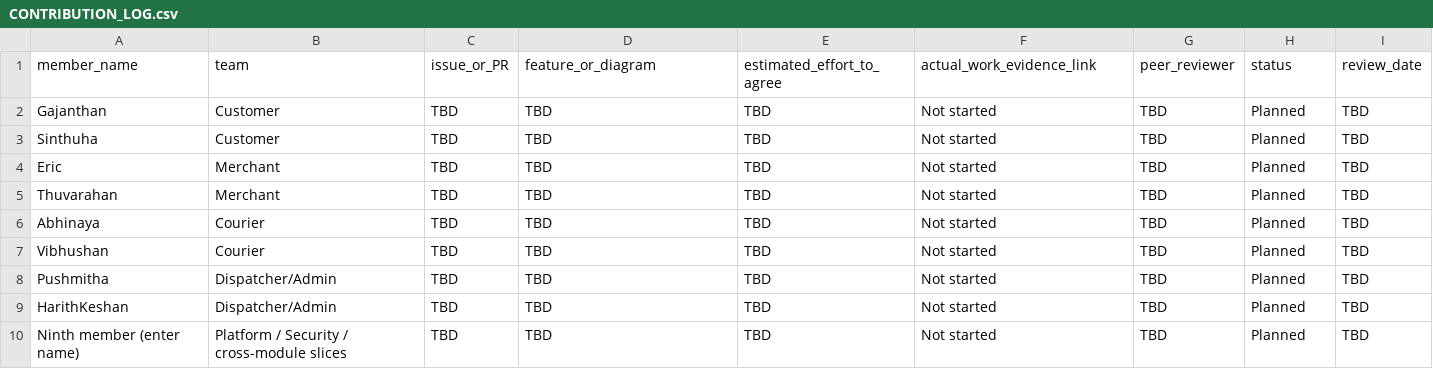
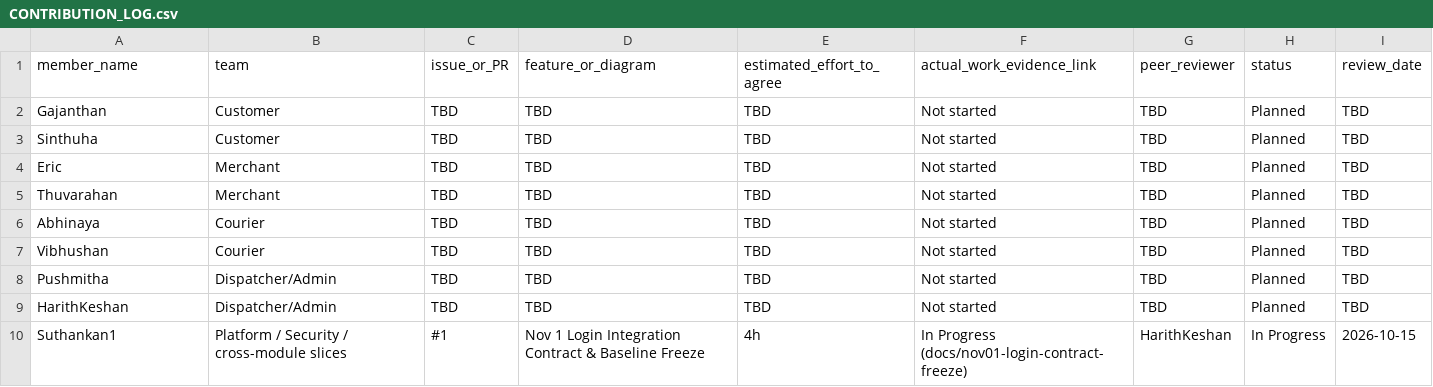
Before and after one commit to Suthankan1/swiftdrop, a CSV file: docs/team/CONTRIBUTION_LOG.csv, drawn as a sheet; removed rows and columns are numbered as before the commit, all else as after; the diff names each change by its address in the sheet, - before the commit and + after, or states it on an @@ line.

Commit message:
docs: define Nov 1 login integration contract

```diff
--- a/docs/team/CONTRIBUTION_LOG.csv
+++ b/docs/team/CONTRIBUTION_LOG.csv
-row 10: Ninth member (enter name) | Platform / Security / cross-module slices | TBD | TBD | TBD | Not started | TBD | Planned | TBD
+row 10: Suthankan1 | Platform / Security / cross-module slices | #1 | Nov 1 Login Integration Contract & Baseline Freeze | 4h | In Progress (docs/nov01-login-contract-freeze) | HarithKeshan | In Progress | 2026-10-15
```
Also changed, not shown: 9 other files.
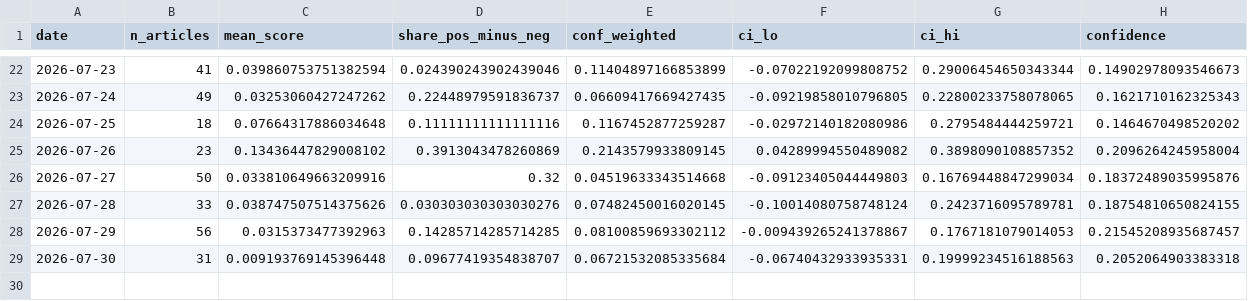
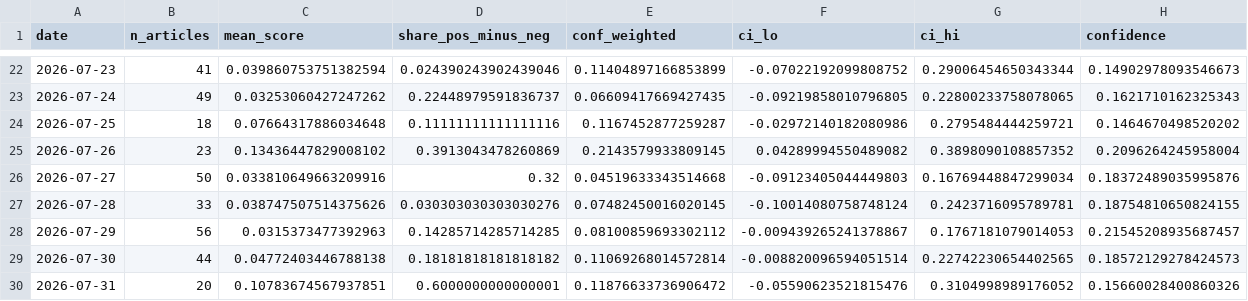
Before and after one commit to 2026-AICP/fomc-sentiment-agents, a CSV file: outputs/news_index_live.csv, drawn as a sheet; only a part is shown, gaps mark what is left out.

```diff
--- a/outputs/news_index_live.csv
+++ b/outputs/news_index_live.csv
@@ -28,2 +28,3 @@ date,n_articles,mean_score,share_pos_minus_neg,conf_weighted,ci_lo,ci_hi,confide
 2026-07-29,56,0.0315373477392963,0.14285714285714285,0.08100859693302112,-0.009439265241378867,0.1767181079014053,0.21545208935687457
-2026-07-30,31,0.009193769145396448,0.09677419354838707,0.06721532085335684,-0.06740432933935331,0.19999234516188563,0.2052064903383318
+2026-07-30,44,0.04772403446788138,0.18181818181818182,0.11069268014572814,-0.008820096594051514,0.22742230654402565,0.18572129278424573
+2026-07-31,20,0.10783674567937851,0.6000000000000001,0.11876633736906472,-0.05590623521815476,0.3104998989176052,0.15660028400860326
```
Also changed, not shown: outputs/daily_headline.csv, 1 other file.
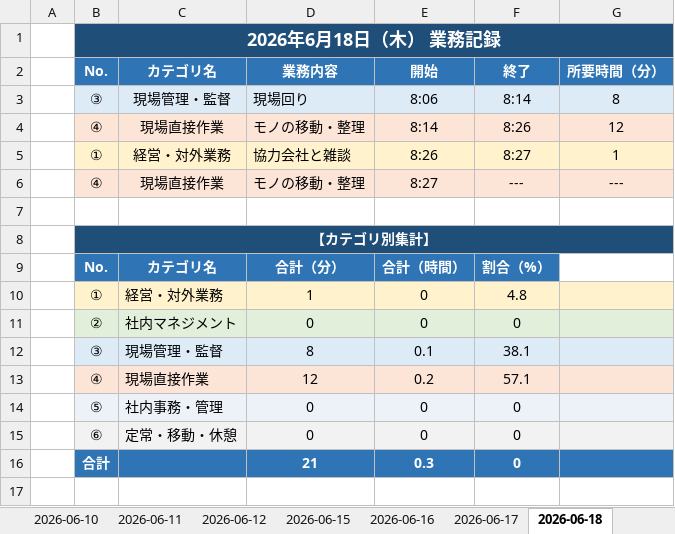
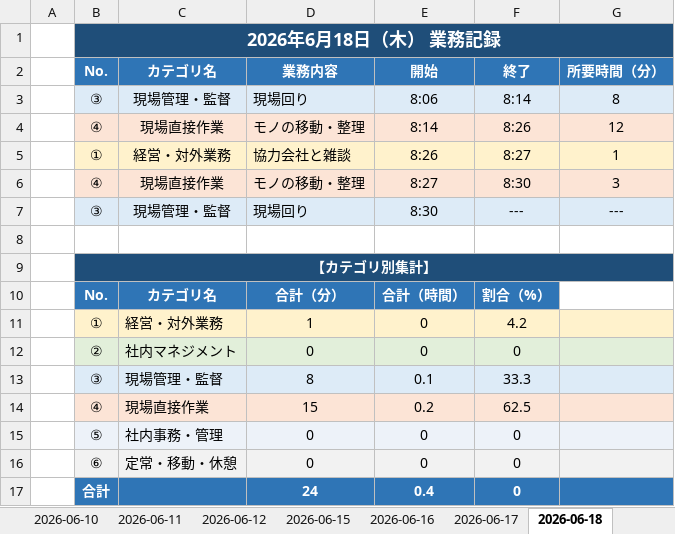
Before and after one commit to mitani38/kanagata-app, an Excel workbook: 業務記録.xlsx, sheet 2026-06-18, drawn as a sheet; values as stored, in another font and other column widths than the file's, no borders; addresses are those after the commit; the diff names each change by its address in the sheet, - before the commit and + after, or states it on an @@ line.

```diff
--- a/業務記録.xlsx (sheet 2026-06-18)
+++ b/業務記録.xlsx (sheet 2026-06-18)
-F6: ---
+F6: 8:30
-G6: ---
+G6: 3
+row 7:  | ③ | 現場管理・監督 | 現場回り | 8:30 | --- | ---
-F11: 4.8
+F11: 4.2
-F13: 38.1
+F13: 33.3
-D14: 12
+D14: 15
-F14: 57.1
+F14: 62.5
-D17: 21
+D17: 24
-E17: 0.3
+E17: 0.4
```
• • • •
• **YOUR INSTRUCTIONS**
The lines to output run from the one containing "Before and after one commit to mitani38/kanagata-app, an" through the last line of the records above; repeat them exactly and nothing more.

• **ANSWER TO THE PROBLEM**
Before and after one commit to mitani38/kanagata-app, an Excel workbook: 業務記録.xlsx, sheet 2026-06-18, drawn as a sheet; values as stored, in another font and other column widths than the file's, no borders; addresses are those after the commit; the diff names each change by its address in the sheet, - before the commit and + after, or states it on an @@ line.

```diff
--- a/業務記録.xlsx (sheet 2026-06-18)
+++ b/業務記録.xlsx (sheet 2026-06-18)
-F6: ---
+F6: 8:30
-G6: ---
+G6: 3
+row 7:  | ③ | 現場管理・監督 | 現場回り | 8:30 | --- | ---
-F11: 4.8
+F11: 4.2
-F13: 38.1
+F13: 33.3
-D14: 12
+D14: 15
-F14: 57.1
+F14: 62.5
-D17: 21
+D17: 24
-E17: 0.3
+E17: 0.4
```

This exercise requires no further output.